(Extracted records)

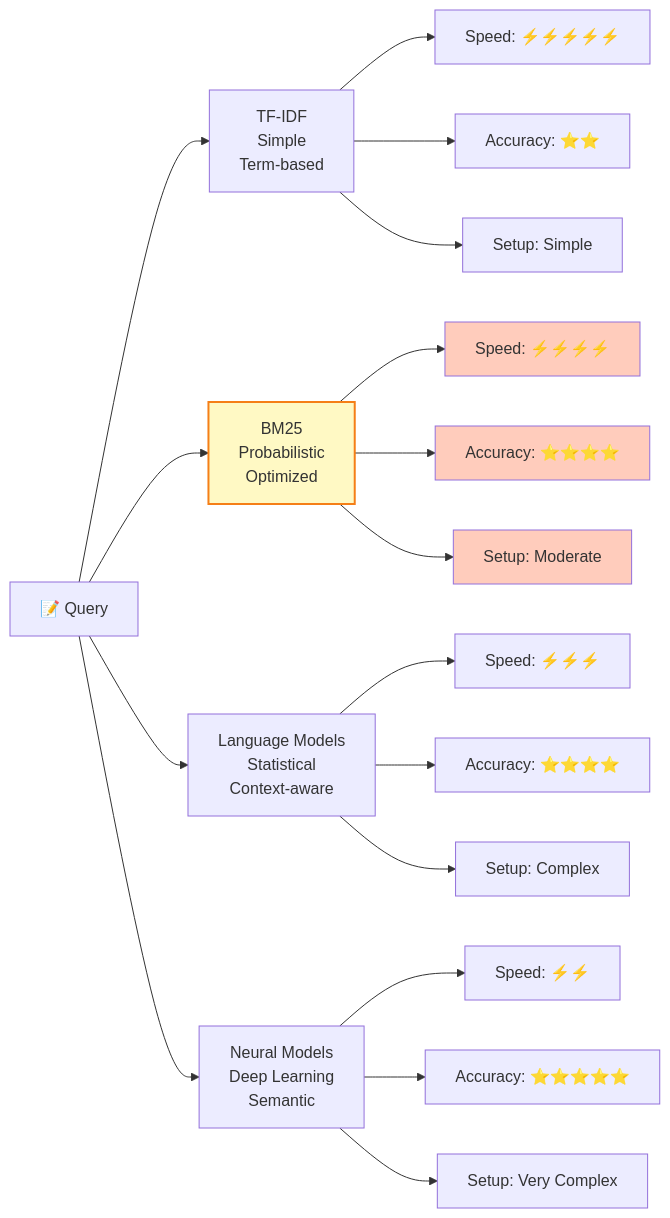
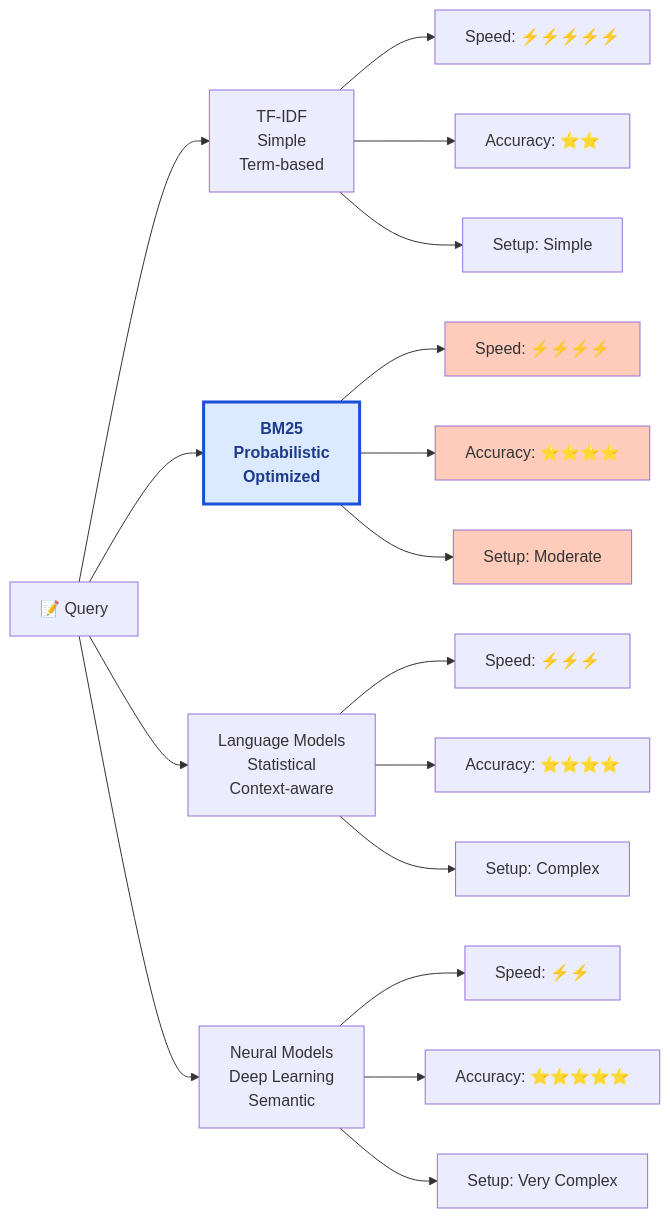
The fourth of 4 diagrams in B/BM25.md (ilwon-seo/terms), drawn with Mermaid before and after one commit. The commit also changed other lines of this file and 18 other files, not shown here.

Commit message:
Standardize current-term Mermaid styling

````diff
--- a/B/BM25.md
+++ b/B/BM25.md
@@ -175,30 +178,31 @@
 ```mermaid
 graph LR
     Query["📝 Query"]
     
     Query --> TF["TF-IDF<br/>Simple<br/>Term-based"]
     Query --> BM25["BM25<br/>Probabilistic<br/>Optimized"]
     Query --> LM["Language Models<br/>Statistical<br/>Context-aware"]
     Query --> NN["Neural Models<br/>Deep Learning<br/>Semantic"]
     
     TF --> E1["Speed: ⚡⚡⚡⚡⚡"]
     TF --> E2["Accuracy: ⭐⭐"]
     TF --> E3["Setup: Simple"]
     
     BM25 --> E4["Speed: ⚡⚡⚡⚡"]
     BM25 --> E5["Accuracy: ⭐⭐⭐⭐"]
     BM25 --> E6["Setup: Moderate"]
     
     LM --> E7["Speed: ⚡⚡⚡"]
     LM --> E8["Accuracy: ⭐⭐⭐⭐"]
     LM --> E9["Setup: Complex"]
     
     NN --> E10["Speed: ⚡⚡"]
     NN --> E11["Accuracy: ⭐⭐⭐⭐⭐"]
     NN --> E12["Setup: Very Complex"]
     
-    style BM25 fill:#fff9c4,stroke:#f57f17,stroke-width:2px
     style E4 fill:#ffccbc
     style E5 fill:#ffccbc
     style E6 fill:#ffccbc
+    classDef currentTerm fill:#dbeafe,stroke:#1d4ed8,stroke-width:3px,color:#1e3a8a,font-weight:bold
+    class BM25 currentTerm
 ```
````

#### [ACTIVITY]
Could you retype every line above exactly as it appears, skipping the pictures?

#### [RESPONSE AREA]
The fourth of 4 diagrams in B/BM25.md (ilwon-seo/terms), drawn with Mermaid before and after one commit. The commit also changed other lines of this file and 18 other files, not shown here.

Commit message:
Standardize current-term Mermaid styling

````diff
--- a/B/BM25.md
+++ b/B/BM25.md
@@ -175,30 +178,31 @@
 ```mermaid
 graph LR
     Query["📝 Query"]
     
     Query --> TF["TF-IDF<br/>Simple<br/>Term-based"]
     Query --> BM25["BM25<br/>Probabilistic<br/>Optimized"]
     Query --> LM["Language Models<br/>Statistical<br/>Context-aware"]
     Query --> NN["Neural Models<br/>Deep Learning<br/>Semantic"]
     
     TF --> E1["Speed: ⚡⚡⚡⚡⚡"]
     TF --> E2["Accuracy: ⭐⭐"]
     TF --> E3["Setup: Simple"]
     
     BM25 --> E4["Speed: ⚡⚡⚡⚡"]
     BM25 --> E5["Accuracy: ⭐⭐⭐⭐"]
     BM25 --> E6["Setup: Moderate"]
     
     LM --> E7["Speed: ⚡⚡⚡"]
     LM --> E8["Accuracy: ⭐⭐⭐⭐"]
     LM --> E9["Setup: Complex"]
     
     NN --> E10["Speed: ⚡⚡"]
     NN --> E11["Accuracy: ⭐⭐⭐⭐⭐"]
     NN --> E12["Setup: Very Complex"]
     
-    style BM25 fill:#fff9c4,stroke:#f57f17,stroke-width:2px
     style E4 fill:#ffccbc
     style E5 fill:#ffccbc
     style E6 fill:#ffccbc
+    classDef currentTerm fill:#dbeafe,stroke:#1d4ed8,stroke-width:3px,color:#1e3a8a,font-weight:bold
+    class BM25 currentTerm
 ```
````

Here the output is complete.